§ EXERCISE DESCRIPTION
All lines below containing the string "screenshots" are to be copied.

(DATA LISTING Opens)

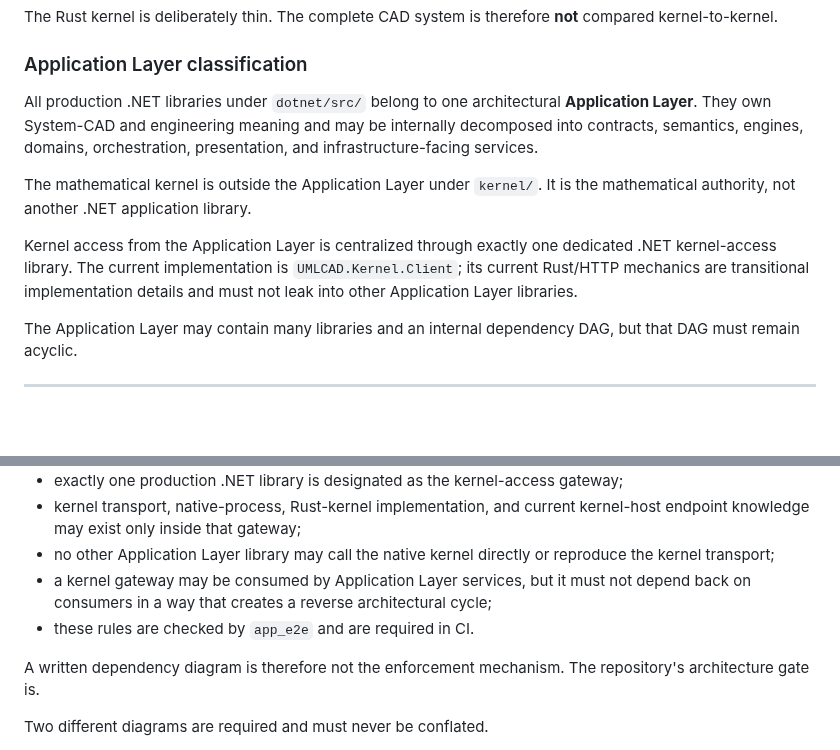
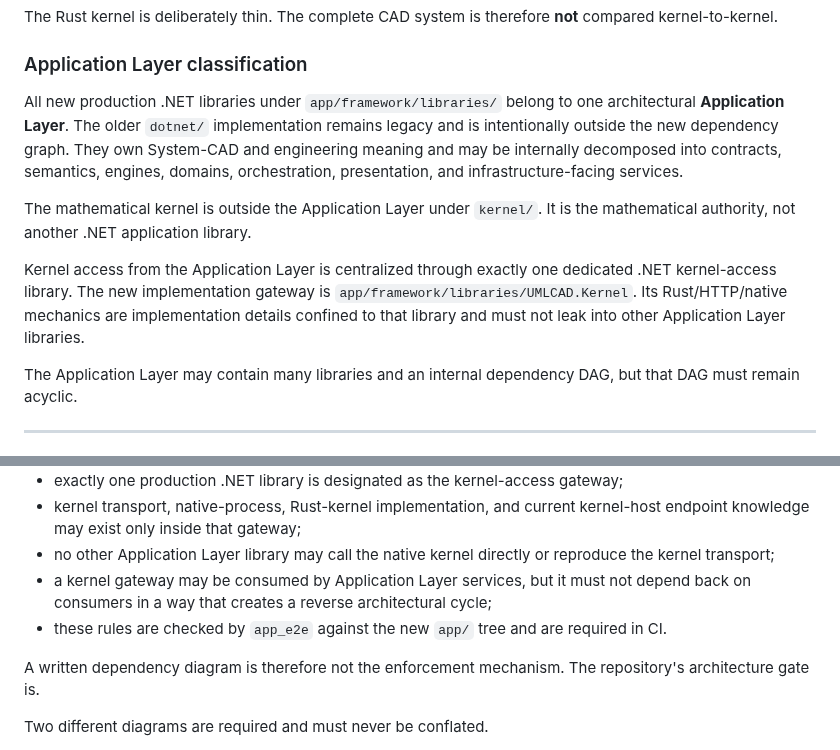
Before and after one commit to shennagyp-netizen/UMLCAD.V.7, a Markdown page: docs/SYSTEM_CAD_ARCHITECTURE.md, 2 parts joined by grey strips. GitHub-like rendering; blank space fills up the shorter version.

Commit message:
app: make new application tree authoritative

```diff
--- a/docs/SYSTEM_CAD_ARCHITECTURE.md
+++ b/docs/SYSTEM_CAD_ARCHITECTURE.md
@@ -58,11 +58,11 @@ The Rust kernel is deliberately thin. The complete CAD system is therefore **not
 
 ### Application Layer classification
 
-All production .NET libraries under `dotnet/src/` belong to one architectural **Application Layer**. They own System-CAD and engineering meaning and may be internally decomposed into contracts, semantics, engines, domains, orchestration, presentation, and infrastructure-facing services.
+All new production .NET libraries under `app/framework/libraries/` belong to one architectural **Application Layer**. The older `dotnet/` implementation remains legacy and is intentionally outside the new dependency graph. They own System-CAD and engineering meaning and may be internally decomposed into contracts, semantics, engines, domains, orchestration, presentation, and infrastructure-facing services.
 
 The mathematical kernel is outside the Application Layer under `kernel/`. It is the mathematical authority, not another .NET application library.
 
-Kernel access from the Application Layer is centralized through exactly one dedicated .NET kernel-access library. The current implementation is `UMLCAD.Kernel.Client`; its current Rust/HTTP mechanics are transitional implementation details and must not leak into other Application Layer libraries.
+Kernel access from the Application Layer is centralized through exactly one dedicated .NET kernel-access library. The new implementation gateway is `app/framework/libraries/UMLCAD.Kernel`. Its Rust/HTTP/native mechanics are implementation details confined to that library and must not leak into other Application Layer libraries.
 
 The Application Layer may contain many libraries and an internal dependency DAG, but that DAG must remain acyclic.
 
@@ -709,7 +709,7 @@ The repository enforces the following executable architectural rules:
 - kernel transport, native-process, Rust-kernel implementation, and current kernel-host endpoint knowledge may exist only inside that gateway;
 - no other Application Layer library may call the native kernel directly or reproduce the kernel transport;
 - a kernel gateway may be consumed by Application Layer services, but it must not depend back on consumers in a way that creates a reverse architectural cycle;
-- these rules are checked by `app_e2e` and are required in CI.
+- these rules are checked by `app_e2e` against the new `app/` tree and are required in CI.
 
 A written dependency diagram is therefore not the enforcement mechanism. The repository's architecture gate is.
 
```
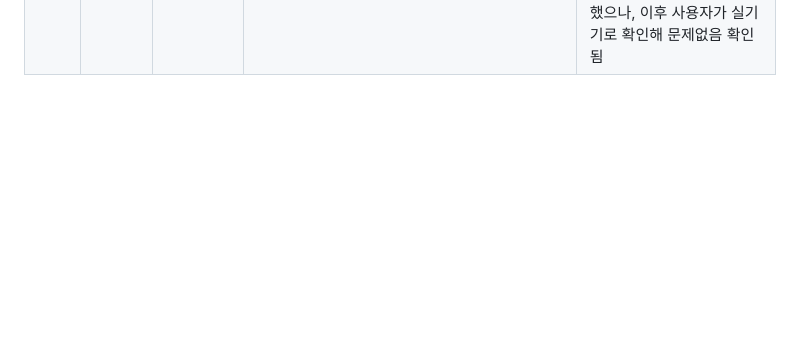
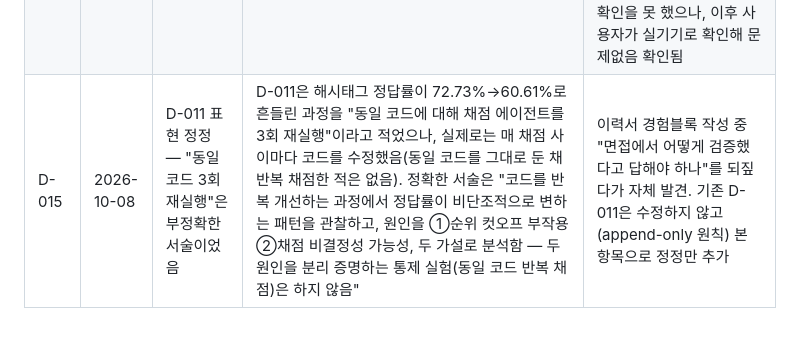
Before and after one commit to jiyeongxxxkim/text-pattern-extractor, a Markdown page: docs/00-decision-log.md, the part around the change. GitHub-like rendering; blank space fills up the shorter version.

Commit message:
docs: D-011 표현 정정 — 동일 코드 반복 채점이 아니었음 (D-015) (#20)
이력서 경험블록 작성 중 "동일 코드에 대해 채점을 3회 재실행"이라는
D-011 서술이 부정확하다는 걸 재검증 과정에서 발견함. 실제로는 매
채점 사이마다 코드를 수정했고, 동일 코드를 그대로 둔 채 반복
채점한 적은 없음.

append-only 원칙에 따라 D-011은 그대로 두고 D-015로 정정만 추가.

Closes #19

Co-authored-by: Claude Sonnet 5 <noreply@anthropic.com>

```diff
--- a/docs/00-decision-log.md
+++ b/docs/00-decision-log.md
@@ -19,3 +19,4 @@
 | D-012 | 2026-09-18 | 전화번호 추출 — AI 없이 규칙만으로 계좌번호와 구분 가능 | 한국 전화번호 국번(010/011/016~019/070/02/03X~06X)은 법정 고정 목록이라 은행명과 달리 오탈자 변형이 없음. prefix + 총 자릿수 조합만으로 계좌번호 등 다른 숫자와 충분히 구분되어, 신규 `extractPhone.js`를 정규식/규칙 기반으로만 구현 | 사용자 피드백(#4) 검토 중 "이것도 AI가 필요한가"라는 질문에서 출발. 실제로는 계좌번호보다 오히려 규칙화하기 쉬운 케이스였음을 확인 |
 | D-013 | 2026-09-18 | 규칙 실패 시 AI 폴백 프로토타입 — 이번 라운드 보류 | "다다음주"처럼 규칙이 못 잡는 표현에 대해 Claude를 폴백으로 호출하는 하이브리드 구조 제안했으나, 사용자가 이번 M6에는 포함하지 않기로 결정 | 다다음주 자체는 규칙 확장(D-없음, WEEKS_AHEAD 매핑 추가)만으로 해결되어 당장 AI 폴백이 필요하지 않았음. 폴백 구조 자체의 포트폴리오 가치(비용/지연시간 트레이드오프 의사결정 경험)는 별도 과제로 남겨둠 |
 | D-014 | 2026-09-18 | 시각 디자인 리뉴얼 — 사용자 목업에서 3가지 수정 후 반영 | 사용자가 제공한 레퍼런스 디자인을 그대로 따르지 않고 판단해 수정: ① 박스별 01/02/03/TEXT 대형 타이포 제외(경계 침범 + 4개 병렬 기능을 순차 단계처럼 오인시킬 위험) ② 복사 버튼 중복(상단 버튼 줄 + 결과 인라인) → 인라인 하나로 통합 ③ 계좌 결과에서 은행명이 빠지는 표시 방식 → "은행명 · 계좌번호" 한 줄로 합쳐 기존 기능(은행명 확인 가능) 유지 | 사용자가 "디자인을 고정하지 말고 참고해서 재디자인하라, 단 기존 기능은 바꾸지 말고 실제 결함은 옳은 판단으로 수정하라"고 명시적으로 위임. 데스크톱은 레퍼런스에 가깝게, 모바일은 히어로를 축소해 기능 박스 진입을 앞당김. 모바일 반응형은 PR 시점엔 브라우저 자동화 도구의 뷰포트 리사이즈 한계로 시각 확인을 못 했으나, 이후 사용자가 실기기로 확인해 문제없음 확인됨 |
+| D-015 | 2026-10-08 | D-011 표현 정정 — "동일 코드 3회 재실행"은 부정확한 서술이었음 | D-011은 해시태그 정답률이 72.73%→60.61%로 흔들린 과정을 "동일 코드에 대해 채점 에이전트를 3회 재실행"이라고 적었으나, 실제로는 매 채점 사이마다 코드를 수정했음(동일 코드를 그대로 둔 채 반복 채점한 적은 없음). 정확한 서술은 "코드를 반복 개선하는 과정에서 정답률이 비단조적으로 변하는 패턴을 관찰하고, 원인을 ①순위 컷오프 부작용 ②채점 비결정성 가능성, 두 가설로 분석함 — 두 원인을 분리 증명하는 통제 실험(동일 코드 반복 채점)은 하지 않음" | 이력서 경험블록 작성 중 "면접에서 어떻게 검증했다고 답해야 하나"를 되짚다가 자체 발견. 기존 D-011은 수정하지 않고(append-only 원칙) 본 항목으로 정정만 추가 |
```
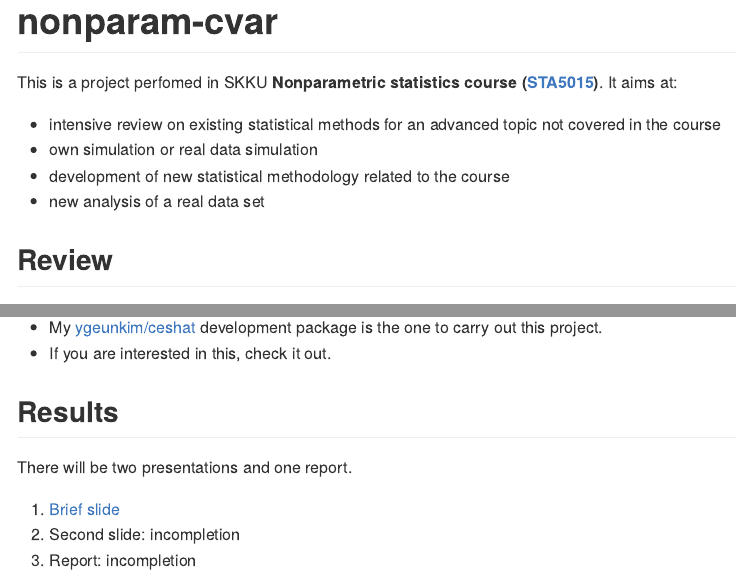
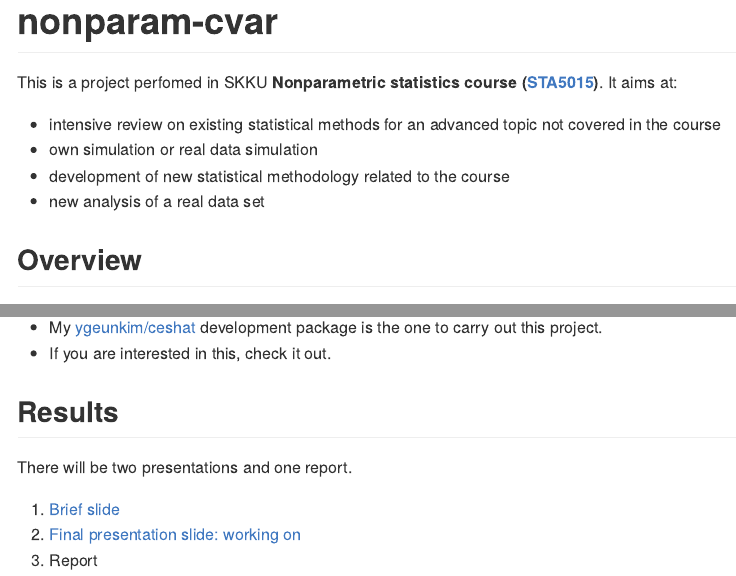
Before and after one commit to ygeunkim/nonparam-cvar, an R Markdown document (README.Rmd): the page in a window 1100 px wide, from its top, and a second part further down, joined at a grey line. The pictures show the output file README.md that the author committed with the source, drawn offline in the style of GitHub.

Commit message:
slide2 link in readme

```diff
--- a/README.Rmd
+++ b/README.Rmd
@@ -24,7 +24,7 @@ This is a project perfomed in SKKU **Nonparametric statistics course ([STA5015](
 - development of new statistical methodology related to the course
 - new analysis of a real data set
 
-## Review
+## Overview
 
 I reviewed
 
@@ -38,5 +38,5 @@ I reviewed
 There will be two presentations and one report.
 
 1. [Brief slide](https://github.com/ygeunkim/nonparam-cvar/blob/master/static/slides/younggeunslide1.pdf)
-2. Second slide: incompletion
-3. Report: incompletion
+2. [Final presentation slide: working on](https://github.com/ygeunkim/nonparam-cvar/blob/master/static/slides/younggeunslide2.pdf)
+3. Report
```
Also changed, not shown: README.md.
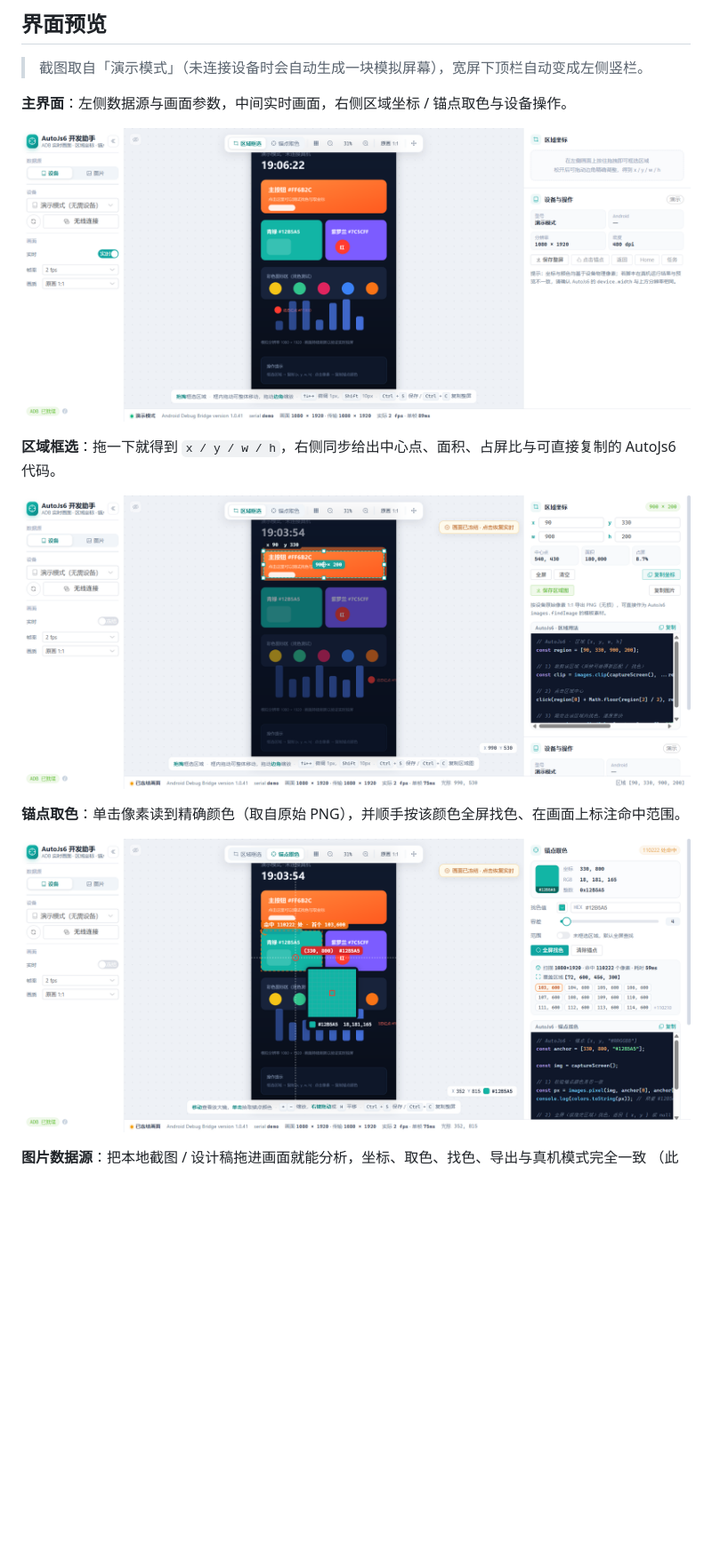
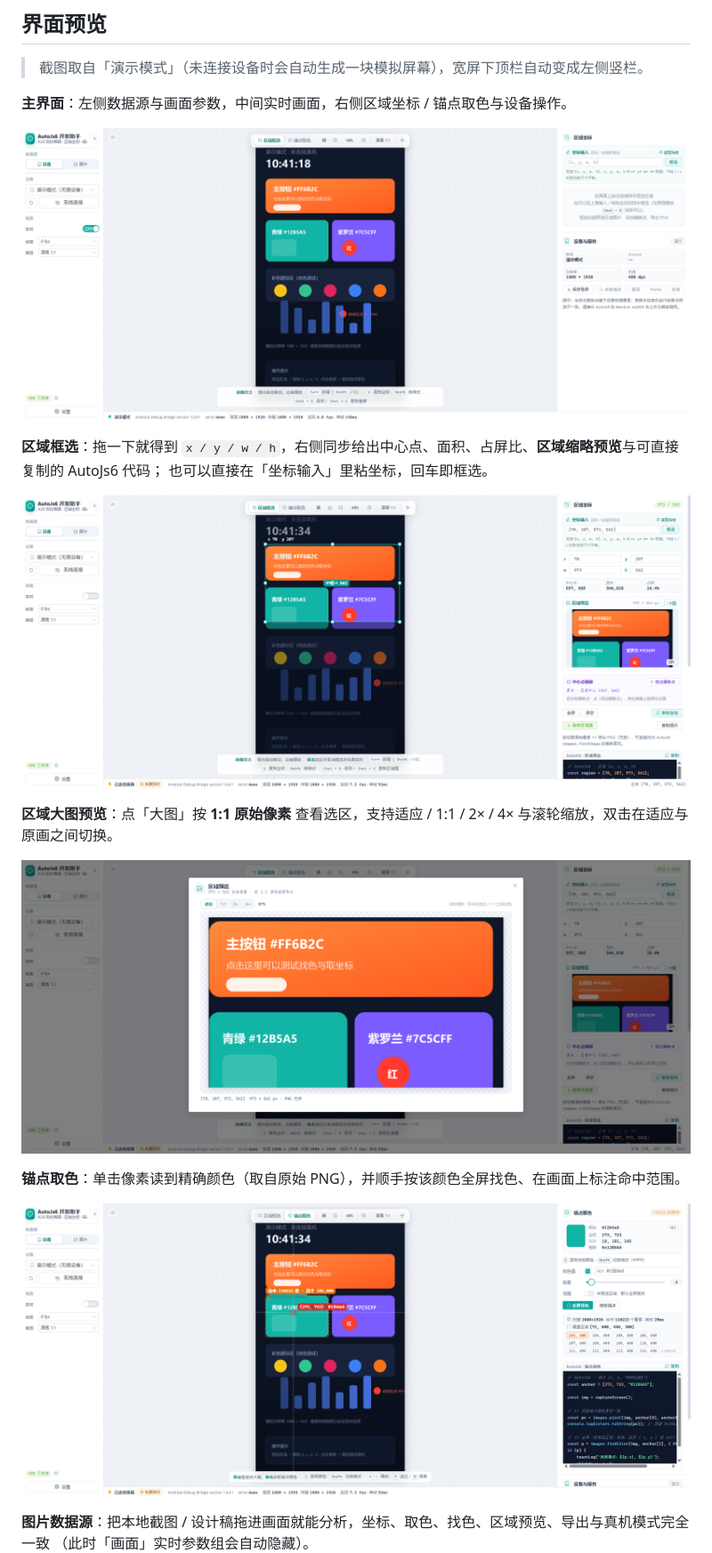
Before and after one commit to WhiteSevs/autojs6-dev-tools, a Markdown page: README.md, the part around one of its changes. Shown at 89% size. Rendered like a GitHub page; pictures changed too: docs/screenshots/00-overview.png, docs/screenshots/01-region.png, docs/screenshots/02-color.png; blank space fills up the shorter version.

```diff
--- a/README.md
+++ b/README.md
@@ -44,15 +53,20 @@
 
 ![主界面](docs/screenshots/00-overview.png)
 
-**区域框选**：拖一下就得到 `x / y / w / h`，右侧同步给出中心点、面积、占屏比与可直接复制的 AutoJs6 代码。
+**区域框选**：拖一下就得到 `x / y / w / h`，右侧同步给出中心点、面积、占屏比、**区域缩略预览**与可直接复制的 AutoJs6 代码；
+也可以直接在「坐标输入」里粘坐标，回车即框选。
 
 ![区域框选](docs/screenshots/01-region.png)
+
+**区域大图预览**：点「大图」按 **1:1 原始像素** 查看选区，支持适应 / 1:1 / 2× / 4× 与滚轮缩放，双击在适应与原画之间切换。
+
+![区域大图预览](docs/screenshots/04-preview.png)
 
 **锚点取色**：单击像素读到精确颜色（取自原始 PNG），并顺手按该颜色全屏找色、在画面上标注命中范围。
 
 ![锚点取色](docs/screenshots/02-color.png)
 
-**图片数据源**：把本地截图 / 设计稿拖进画面就能分析，坐标、取色、找色、导出与真机模式完全一致
+**图片数据源**：把本地截图 / 设计稿拖进画面就能分析，坐标、取色、找色、区域预览、导出与真机模式完全一致
 （此时「画面」实时参数组会自动隐藏）。
 
 ![图片数据源](docs/screenshots/03-image.png)
```
Also changed, not shown: other parts of README.md (+19 -7 lines), docs/screenshots/03-image.png, 7 other files.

(DATA LISTING Closes)

§ TASK RESULT
Before and after one commit to WhiteSevs/autojs6-dev-tools, a Markdown page: README.md, the part around one of its changes. Shown at 89% size. Rendered like a GitHub page; pictures changed too: docs/screenshots/00-overview.png, docs/screenshots/01-region.png, docs/screenshots/02-color.png; blank space fills up the shorter version.
 ![主界面](docs/screenshots/00-overview.png)
 ![区域框选](docs/screenshots/01-region.png)
+![区域大图预览](docs/screenshots/04-preview.png)
 ![锚点取色](docs/screenshots/02-color.png)
 ![图片数据源](docs/screenshots/03-image.png)
Also changed, not shown: other parts of README.md (+19 -7 lines), docs/screenshots/03-image.png, 7 other files.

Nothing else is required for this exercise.